*Exercise goal:* Pull every line containing the word "development" from the records.
─── Data for processing
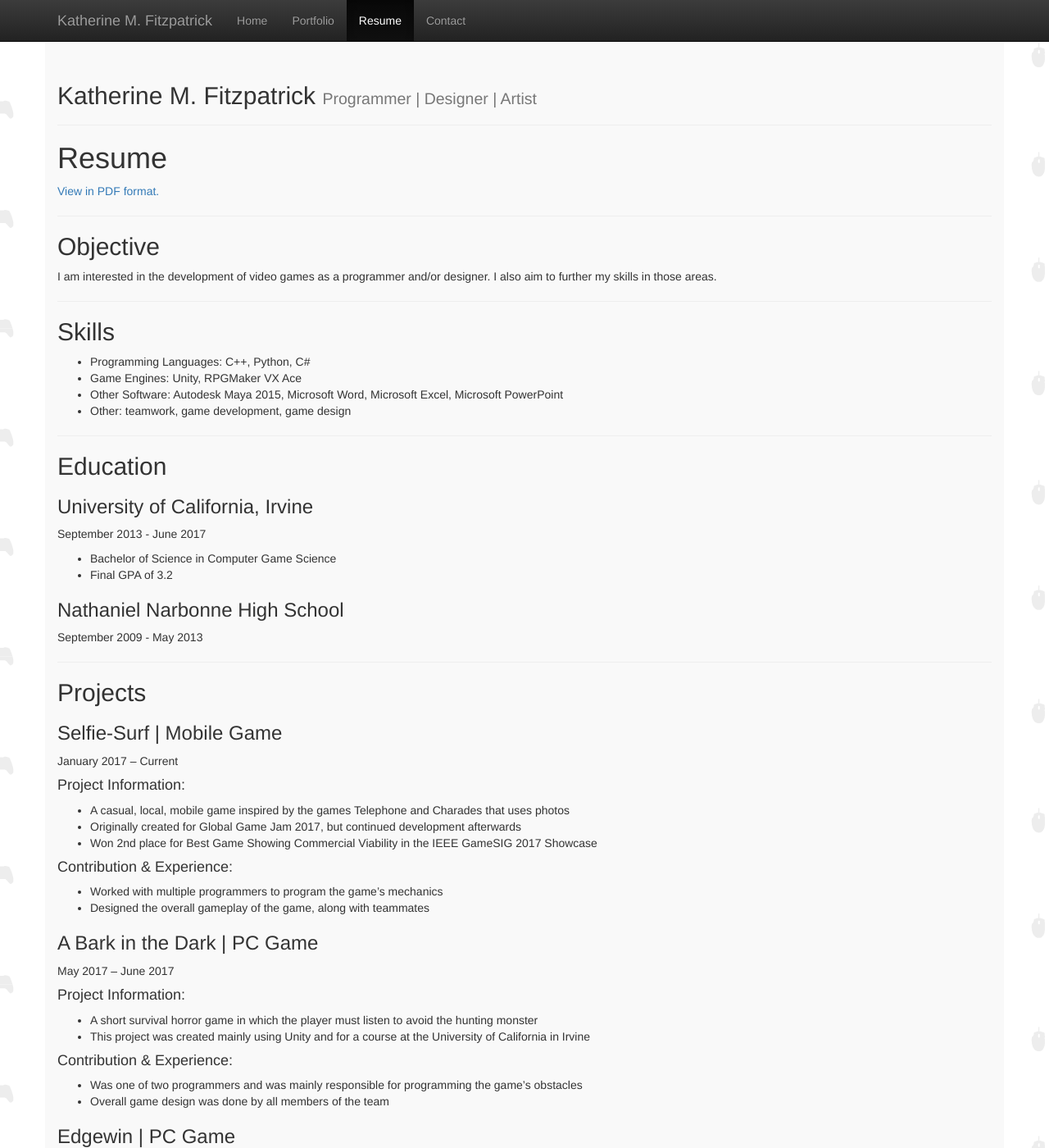
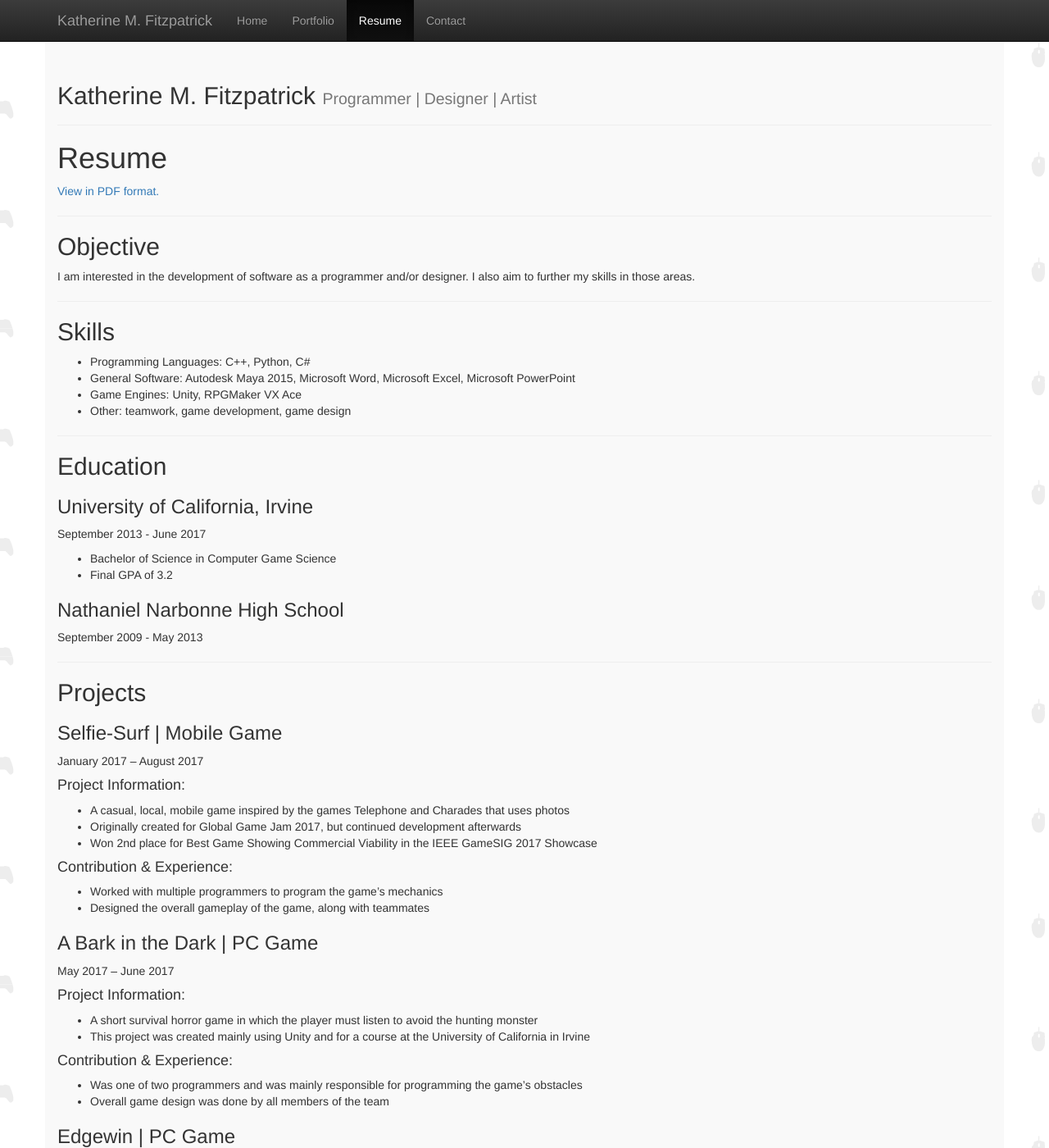
Before and after one commit to kathermf/kathermf.github.io, a Jekyll site: the page built from resume.md, in a window 1280 px wide and 1400 px high. Shown: the whole window at 82% size. Built offline with Jekyll 4.4.1, drawn with Linux system fonts in a browser that asks for light colours.

Commit message:
Updating website to reflect the end of SelfieSurf's development

```diff
--- a/resume.md
+++ b/resume.md
@@ -5,21 +5,21 @@ title:	Resume
 
 # {{ page.title }}
 
-[View in PDF format.](/fitzpatrickkm_resumeNP.pdf)
+[View in PDF format.](/fitzpatrickkm_resume180122.pdf)
 
 ---
 
 ## Objective
 
-I am interested in the development of video games as a programmer and/or designer. I also aim to further
+I am interested in the development of software as a programmer and/or designer. I also aim to further
 my skills in those areas.
 
 ---
 
 ## Skills
 * Programming Languages: C++, Python, C#
+* General Software: Autodesk Maya 2015, Microsoft Word, Microsoft Excel, Microsoft PowerPoint
 * Game Engines: Unity, RPGMaker VX Ace
-* Other Software: Autodesk Maya 2015, Microsoft Word, Microsoft Excel, Microsoft PowerPoint
 * Other: teamwork, game development, game design
 
 ---
@@ -38,7 +38,7 @@ September 2009 - May 2013
 
 ## Projects
 ### Selfie-Surf | Mobile Game
-January 2017 – Current
+January 2017 – August 2017
 #### Project Information:
 * A casual, local, mobile game inspired by the games Telephone and Charades that uses photos
 * Originally created for Global Game Jam 2017,  but continued development afterwards
```
Also changed, not shown: index.md (+0 -3 lines), 2 other files.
──────
*Solution to the exercise:*
Updating website to reflect the end of SelfieSurf's development
-I am interested in the development of video games as a programmer and/or designer. I also aim to further
+I am interested in the development of software as a programmer and/or designer. I also aim to further
 * Other: teamwork, game development, game design
 * Originally created for Global Game Jam 2017,  but continued development afterwards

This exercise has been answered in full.